The Woodsman and the Rain Shuichi Okita
Published Nov 04, 2012With The Woodsman and the Rain, director Shuichi Okita has composed a graceful picture that very deliberately uses the language of cinema to tell a humble story about the spiritually enriching nature of storytelling. It's meta in the most unobtrusive way possible, using a naturalistic eye to set the stage.
Katsu (Koji Yakusho), a simple woodsman, is going about his work felling a tree when a nebbish man in a suit stumbles through the underbrush to request that he lower the noise until a scene is finished being filmed for a movie shooting nearby. The aged lumberjack widower acquiesces and we follow his daily routine where the orderliness with which he prepares his meals and conducts himself with his co-workers is emphasised by an ever-stationary camera.

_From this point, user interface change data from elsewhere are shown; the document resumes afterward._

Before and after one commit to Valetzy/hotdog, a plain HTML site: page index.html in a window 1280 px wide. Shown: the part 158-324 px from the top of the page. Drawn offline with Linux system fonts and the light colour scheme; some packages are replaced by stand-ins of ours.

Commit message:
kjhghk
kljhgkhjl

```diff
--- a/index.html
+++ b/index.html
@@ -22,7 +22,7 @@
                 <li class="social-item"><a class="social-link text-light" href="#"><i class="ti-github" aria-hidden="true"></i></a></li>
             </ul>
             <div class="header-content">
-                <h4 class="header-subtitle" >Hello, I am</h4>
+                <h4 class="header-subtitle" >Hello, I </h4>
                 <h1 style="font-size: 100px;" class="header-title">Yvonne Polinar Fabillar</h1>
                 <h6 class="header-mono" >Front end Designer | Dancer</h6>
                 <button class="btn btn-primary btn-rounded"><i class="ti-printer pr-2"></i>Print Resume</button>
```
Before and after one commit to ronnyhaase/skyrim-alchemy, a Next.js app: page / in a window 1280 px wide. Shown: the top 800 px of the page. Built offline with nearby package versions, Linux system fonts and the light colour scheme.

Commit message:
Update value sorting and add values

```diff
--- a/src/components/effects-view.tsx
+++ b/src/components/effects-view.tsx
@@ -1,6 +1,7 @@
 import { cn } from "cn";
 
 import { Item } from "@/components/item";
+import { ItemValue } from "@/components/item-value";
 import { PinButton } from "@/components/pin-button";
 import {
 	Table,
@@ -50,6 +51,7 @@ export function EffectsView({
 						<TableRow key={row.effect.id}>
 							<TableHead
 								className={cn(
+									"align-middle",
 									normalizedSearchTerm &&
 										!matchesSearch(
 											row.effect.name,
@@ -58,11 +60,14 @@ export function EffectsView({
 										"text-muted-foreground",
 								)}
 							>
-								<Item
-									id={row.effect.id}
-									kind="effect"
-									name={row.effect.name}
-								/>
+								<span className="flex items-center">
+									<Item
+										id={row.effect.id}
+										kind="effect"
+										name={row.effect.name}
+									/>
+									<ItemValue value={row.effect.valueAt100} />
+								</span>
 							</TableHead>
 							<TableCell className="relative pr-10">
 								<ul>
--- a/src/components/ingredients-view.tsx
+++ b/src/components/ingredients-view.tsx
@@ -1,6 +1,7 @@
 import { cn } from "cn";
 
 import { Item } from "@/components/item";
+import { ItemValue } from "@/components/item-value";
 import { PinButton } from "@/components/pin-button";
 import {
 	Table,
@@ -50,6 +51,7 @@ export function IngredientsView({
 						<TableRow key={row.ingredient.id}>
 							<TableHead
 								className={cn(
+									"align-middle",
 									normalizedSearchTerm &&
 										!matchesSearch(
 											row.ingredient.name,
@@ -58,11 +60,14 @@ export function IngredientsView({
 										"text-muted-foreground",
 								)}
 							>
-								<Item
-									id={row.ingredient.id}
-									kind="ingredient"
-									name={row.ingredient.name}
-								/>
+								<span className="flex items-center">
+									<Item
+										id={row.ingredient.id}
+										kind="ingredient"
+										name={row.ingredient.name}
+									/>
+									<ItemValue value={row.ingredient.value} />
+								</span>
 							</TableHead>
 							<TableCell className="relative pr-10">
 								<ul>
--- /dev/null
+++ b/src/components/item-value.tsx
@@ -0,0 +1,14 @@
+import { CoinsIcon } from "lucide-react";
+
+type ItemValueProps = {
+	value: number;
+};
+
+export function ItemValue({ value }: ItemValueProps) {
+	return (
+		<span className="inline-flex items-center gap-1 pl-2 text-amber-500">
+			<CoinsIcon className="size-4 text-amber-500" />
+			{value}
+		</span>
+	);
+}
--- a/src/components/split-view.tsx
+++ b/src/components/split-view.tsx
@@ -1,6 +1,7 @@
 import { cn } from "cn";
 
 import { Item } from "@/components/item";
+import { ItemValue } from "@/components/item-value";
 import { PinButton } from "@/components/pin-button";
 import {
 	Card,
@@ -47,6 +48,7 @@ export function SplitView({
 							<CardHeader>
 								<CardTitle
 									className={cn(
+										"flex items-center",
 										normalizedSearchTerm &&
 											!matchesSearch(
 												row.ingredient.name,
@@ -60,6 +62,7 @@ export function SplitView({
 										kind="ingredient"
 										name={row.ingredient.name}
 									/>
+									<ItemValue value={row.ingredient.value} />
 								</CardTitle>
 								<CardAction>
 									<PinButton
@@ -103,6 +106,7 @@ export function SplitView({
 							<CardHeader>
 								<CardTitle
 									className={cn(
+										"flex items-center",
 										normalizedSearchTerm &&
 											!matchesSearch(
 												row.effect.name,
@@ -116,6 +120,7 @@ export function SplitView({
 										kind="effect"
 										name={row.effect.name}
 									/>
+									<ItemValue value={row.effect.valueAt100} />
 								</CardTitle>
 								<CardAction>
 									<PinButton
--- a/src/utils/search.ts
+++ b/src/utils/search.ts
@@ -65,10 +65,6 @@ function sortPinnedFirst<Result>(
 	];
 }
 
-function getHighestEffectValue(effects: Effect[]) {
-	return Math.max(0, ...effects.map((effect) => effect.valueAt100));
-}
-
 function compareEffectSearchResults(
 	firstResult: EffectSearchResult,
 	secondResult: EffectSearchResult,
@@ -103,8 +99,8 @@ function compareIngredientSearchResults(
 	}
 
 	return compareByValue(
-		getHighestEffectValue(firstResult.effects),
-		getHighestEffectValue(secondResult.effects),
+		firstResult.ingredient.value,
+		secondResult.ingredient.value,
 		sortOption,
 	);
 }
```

This passive, immobile perspective also relates to his dismissive attitude towards his aimless slackerson, a subplot that is mostly present for thematic cohesion. Nudging him out of his rut of grief, the film's producer and director rope Katsu into helping out with their movie, first as a location consultant, then as a zombie extra.
A disrespectful crew and the young director Koichi's indecisiveness puts Katsu off at first but after his involvement in the production elicits the rap attention of his work buddies he begins to recognize the appeal of movie magic. As he gets more invested in the film, practicing his zombie walk and calling in sick to work so that he can spend more time on set, Katsu's despondency lifts and he forms a bond with Koichi (Shun Oguri, Crows Zero).
Feeling helpless—unsure of his creative instincts—and overwhelmed by responsibility, the amateur director benefits from Katsu's impartial interest in the film's actual plot rather than just surface details and the sobering influence of the paternal figure'scalm outlook on life. The duo forms a feedback loop of positive reinforcement, which invigorates the entire crew and gives them all the confidence to enter into the collaboration process.
At a key moment, the director of photography asks permission to shoot on a dolly, and Okita's camera moves for the first time to mirror this evolution of his subject's ambition. The shift in tone is so subtle that it's hard to notice when internal score first makes an appearance and The Woodsman and the Rain blossoms into an inspiring drama about having the self-confidence to seize the moment while retaining the sense of detachment to recognize just how fleeting those moments of triumph can be.
It's a beautifully constructed tale that should speak to anyone who's ever felt like a passenger in their own life.
The Woodsman and the Rain screens on Saturday November 17th at 4pm at the Richmond Hill Centre for the Performing Arts. (Kadokawa Pictures)